Assignment
Return the records word for word. Pictures do not belong in the copy.

START Entries supplied

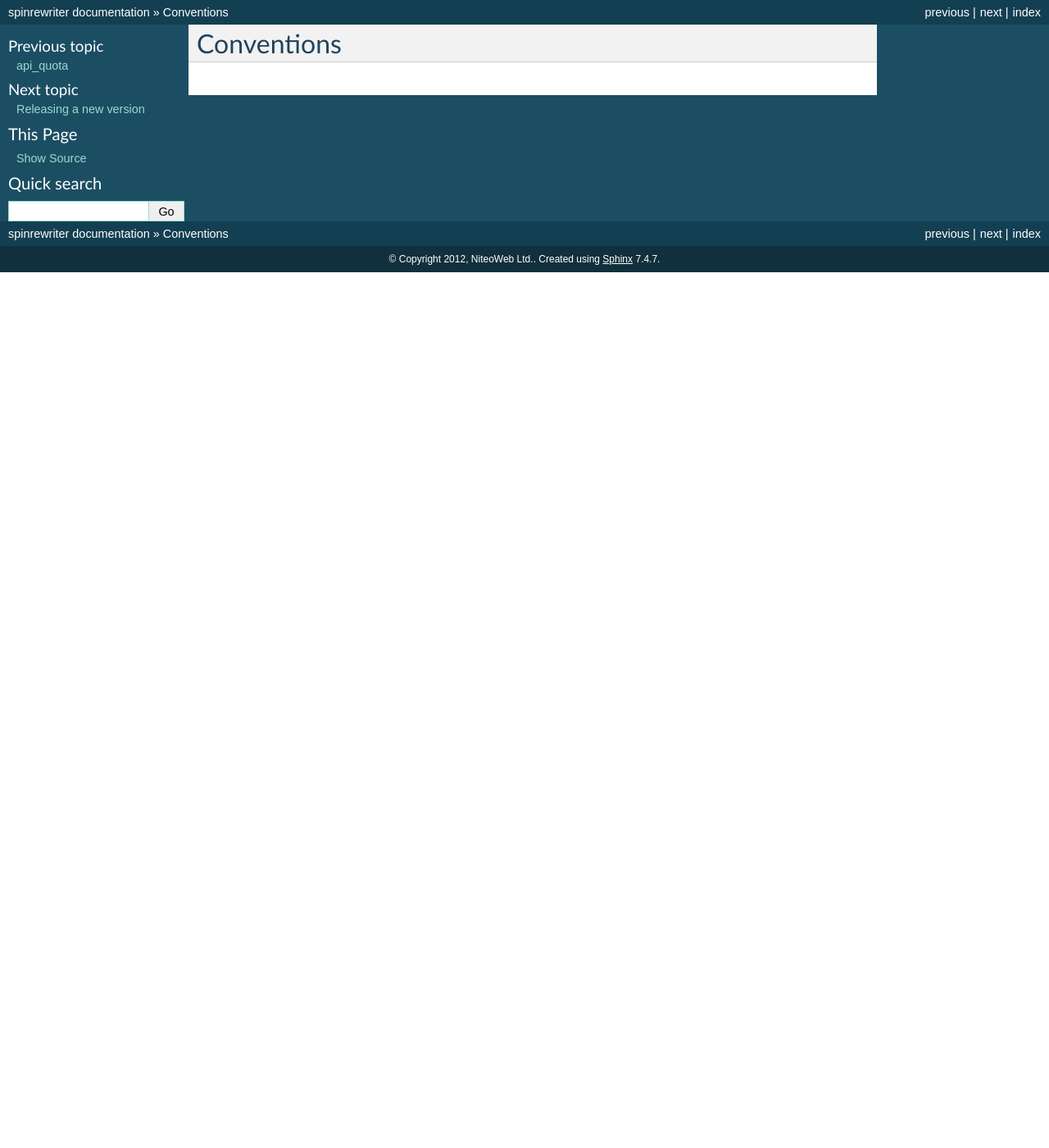
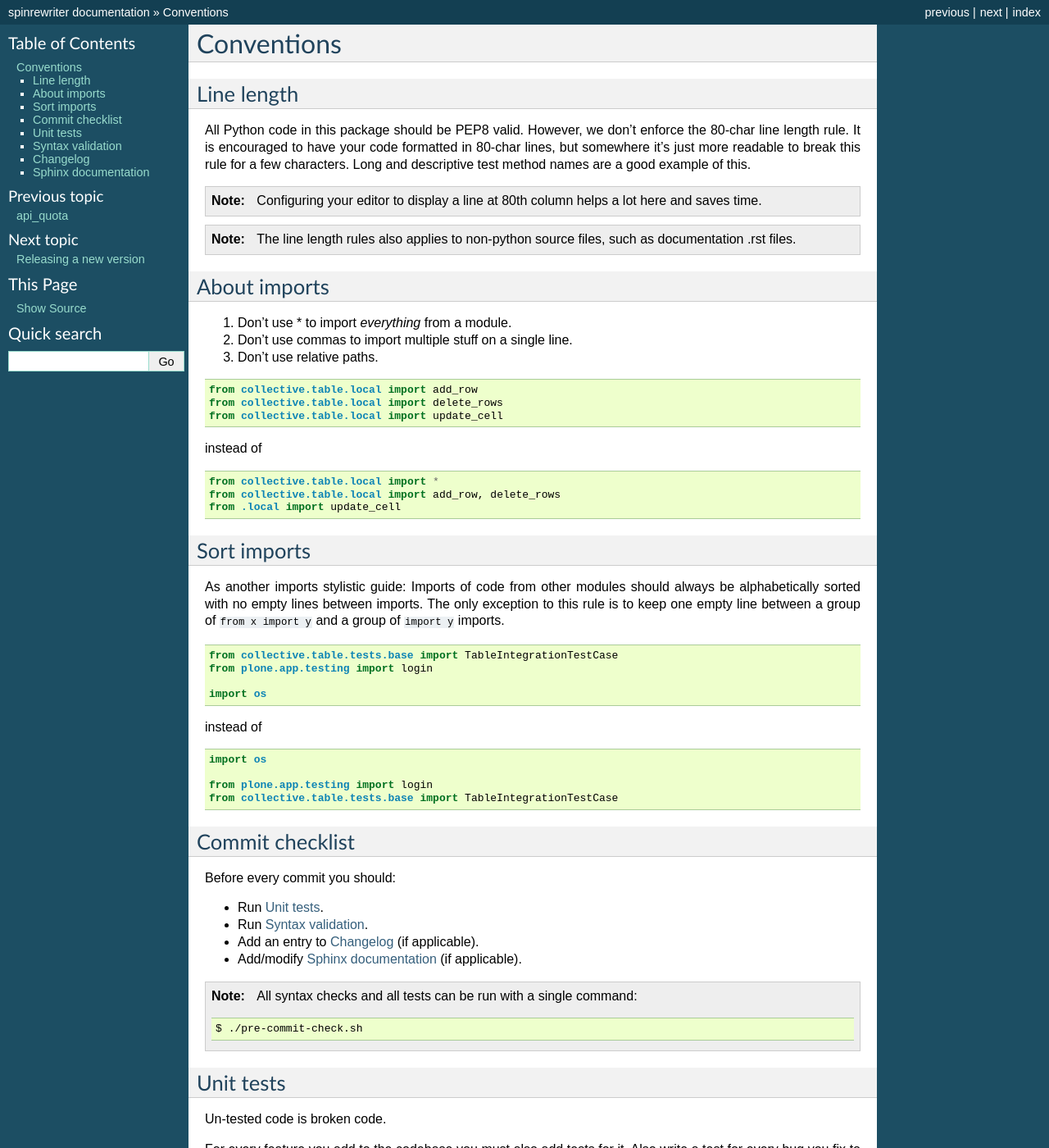
Before and after one commit to teamniteo/spinrewriter, a Sphinx documentation site: the page built from docs/conventions.rst, in a window 1280 px wide and 1400 px high. Shown: the whole window at 82% size. Built offline with Sphinx 7.4.7, drawn with Linux system fonts in a browser that asks for light colours; some of the changed text lies outside the part shown.

Commit message:
documenting conventions

```diff
--- a/docs/conventions.rst
+++ b/docs/conventions.rst
@@ -1,4 +1,160 @@
 .. _conventions:
 
+===========
 Conventions
 ===========
+
+Line length
+===========
+
+All Python code in this package should be PEP8 valid. However, we don't  enforce
+the 80-char line length rule. It is encouraged to have your code formatted in
+80-char lines, but somewhere it's just more readable to break this rule for a
+few characters. Long and descriptive test method names are a good example of
+this.
+
+.. note::
+    Configuring your editor to display a line at 80th column helps a lot
+    here and saves time.
+
+.. note::
+    The line length rules also applies to non-python source files, such as
+    documentation .rst files.
+
+About imports
+=============
+
+1. Don't use * to import `everything` from a module.
+2. Don't use commas to import multiple stuff on a single line.
+3. Don't use relative paths.
+
+.. sourcecode:: python
+
+    from collective.table.local import add_row
+    from collective.table.local import delete_rows
+    from collective.table.local import update_cell
+
+instead of
+
+.. sourcecode:: python
+
+    from collective.table.local import *
+    from collective.table.local import add_row, delete_rows
+    from .local import update_cell
+
+
+Sort imports
+============
+
+As another imports stylistic guide: Imports of code from other modules should
+always be alphabetically sorted with no empty lines between imports. The only
+exception to this rule is to keep one empty line between a group of
+``from x import y`` and a group of ``import y`` imports.
+
+.. sourcecode:: python
+
+    from collective.table.tests.base import TableIntegrationTestCase
+    from plone.app.testing import login
+
+    import os
+
+instead of
+
+.. sourcecode:: python
+
+    import os
+
+    from plone.app.testing import login
+    from collective.table.tests.base import TableIntegrationTestCase
+
+
+Commit checklist
+================
+
+Before every commit you should:
+
+* Run :ref:`unit-tests`.
+* Run :ref:`syntax-validation`.
+* Add an entry to :ref:`changelog` (if applicable).
+* Add/modify :ref:`sphinx-docs` (if applicable).
+
+.. note::
+    All syntax checks and all tests can be run with a single command:
+
+    .. sourcecode:: bash
+
+        $ ./pre-commit-check.sh
+
+.. _unit-tests:
+
+Unit tests
+==========
+
+Un-tested code is broken code.
+
+For every feature you add to the codebase you must also add tests for it. Also
+write a test for every bug you fix to ensure it doesn't crop up again in the
+future.
+
+You run tests like this:
+
+.. sourcecode:: bash
+
+    $ bin/test -s spinrewriter
+
+
+.. _syntax-validation:
+
+Syntax validation
+=================
+
+All Python source code should be `PEP-8` valid and checked for syntax errors.
+Tools for checking this are `pep8` and `pyflakes`.
+
+To validate your source code, run the following two commands:
+
+.. sourcecode:: bash
+
+    $ bin/pyflakes src/spinrewriter
+    $ bin/pep8 --ignore=E501 src/spinrewriter
+
+.. note::
+    It pays off to invest a little time to make your editor run `pep8` and
+    `pyflakes` on a file every time you save that file. Saves lots of time in
+    the long run.
+
+
+.. _changelog:
+
+Changelog
+=========
+
+Feature-level changes to code are tracked inside ``docs/HISTORY.txt``. Examples:
+
+- added feature X
+- removed Y
+- fixed bug Z
+
+Add an entry every time you add/remove a feature, fix a bug, etc.
+
+.. _sphinx-docs:
+
+Sphinx documentation
+====================
+
+Un-documented code is broken code.
+
+For every feature you add to the codebase you should also add documentation
+for it in ``docs/sphinx/``.
+
+After adding/modifying documentation, re-build `Sphinx` and check how it is
+displayed:
+
+.. sourcecode:: bash
+
+    $ bin/sphinxbuilder
+    $ open docs/html/index.html
+
+Documentation is automatically generated from these source files every time
+you push your code to GitHub. The post-commit hook is handled by ReadTheDocs and
+the results are visible at http://readthedocs.org/docs/spinrewriter.
```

END Entries supplied

Written response
Before and after one commit to teamniteo/spinrewriter, a Sphinx documentation site: the page built from docs/conventions.rst, in a window 1280 px wide and 1400 px high. Shown: the whole window at 82% size. Built offline with Sphinx 7.4.7, drawn with Linux system fonts in a browser that asks for light colours; some of the changed text lies outside the part shown.

Commit message:
documenting conventions

```diff
--- a/docs/conventions.rst
+++ b/docs/conventions.rst
@@ -1,4 +1,160 @@
 .. _conventions:
 
+===========
 Conventions
 ===========
+
+Line length
+===========
+
+All Python code in this package should be PEP8 valid. However, we don't  enforce
+the 80-char line length rule. It is encouraged to have your code formatted in
+80-char lines, but somewhere it's just more readable to break this rule for a
+few characters. Long and descriptive test method names are a good example of
+this.
+
+.. note::
+    Configuring your editor to display a line at 80th column helps a lot
+    here and saves time.
+
+.. note::
+    The line length rules also applies to non-python source files, such as
+    documentation .rst files.
+
+About imports
+=============
+
+1. Don't use * to import `everything` from a module.
+2. Don't use commas to import multiple stuff on a single line.
+3. Don't use relative paths.
+
+.. sourcecode:: python
+
+    from collective.table.local import add_row
+    from collective.table.local import delete_rows
+    from collective.table.local import update_cell
+
+instead of
+
+.. sourcecode:: python
+
+    from collective.table.local import *
+    from collective.table.local import add_row, delete_rows
+    from .local import update_cell
+
+
+Sort imports
+============
+
+As another imports stylistic guide: Imports of code from other modules should
+always be alphabetically sorted with no empty lines between imports. The only
+exception to this rule is to keep one empty line between a group of
+``from x import y`` and a group of ``import y`` imports.
+
+.. sourcecode:: python
+
+    from collective.table.tests.base import TableIntegrationTestCase
+    from plone.app.testing import login
+
+    import os
+
+instead of
+
+.. sourcecode:: python
+
+    import os
+
+    from plone.app.testing import login
+    from collective.table.tests.base import TableIntegrationTestCase
+
+
+Commit checklist
+================
+
+Before every commit you should:
+
+* Run :ref:`unit-tests`.
+* Run :ref:`syntax-validation`.
+* Add an entry to :ref:`changelog` (if applicable).
+* Add/modify :ref:`sphinx-docs` (if applicable).
+
+.. note::
+    All syntax checks and all tests can be run with a single command:
+
+    .. sourcecode:: bash
+
+        $ ./pre-commit-check.sh
+
+.. _unit-tests:
+
+Unit tests
+==========
+
+Un-tested code is broken code.
+
+For every feature you add to the codebase you must also add tests for it. Also
+write a test for every bug you fix to ensure it doesn't crop up again in the
+future.
+
+You run tests like this:
+
+.. sourcecode:: bash
+
+    $ bin/test -s spinrewriter
+
+
+.. _syntax-validation:
+
+Syntax validation
+=================
+
+All Python source code should be `PEP-8` valid and checked for syntax errors.
+Tools for checking this are `pep8` and `pyflakes`.
+
+To validate your source code, run the following two commands:
+
+.. sourcecode:: bash
+
+    $ bin/pyflakes src/spinrewriter
+    $ bin/pep8 --ignore=E501 src/spinrewriter
+
+.. note::
+    It pays off to invest a little time to make your editor run `pep8` and
+    `pyflakes` on a file every time you save that file. Saves lots of time in
+    the long run.
+
+
+.. _changelog:
+
+Changelog
+=========
+
+Feature-level changes to code are tracked inside ``docs/HISTORY.txt``. Examples:
+
+- added feature X
+- removed Y
+- fixed bug Z
+
+Add an entry every time you add/remove a feature, fix a bug, etc.
+
+.. _sphinx-docs:
+
+Sphinx documentation
+====================
+
+Un-documented code is broken code.
+
+For every feature you add to the codebase you should also add documentation
+for it in ``docs/sphinx/``.
+
+After adding/modifying documentation, re-build `Sphinx` and check how it is
+displayed:
+
+.. sourcecode:: bash
+
+    $ bin/sphinxbuilder
+    $ open docs/html/index.html
+
+Documentation is automatically generated from these source files every time
+you push your code to GitHub. The post-commit hook is handled by ReadTheDocs and
+the results are visible at http://readthedocs.org/docs/spinrewriter.
```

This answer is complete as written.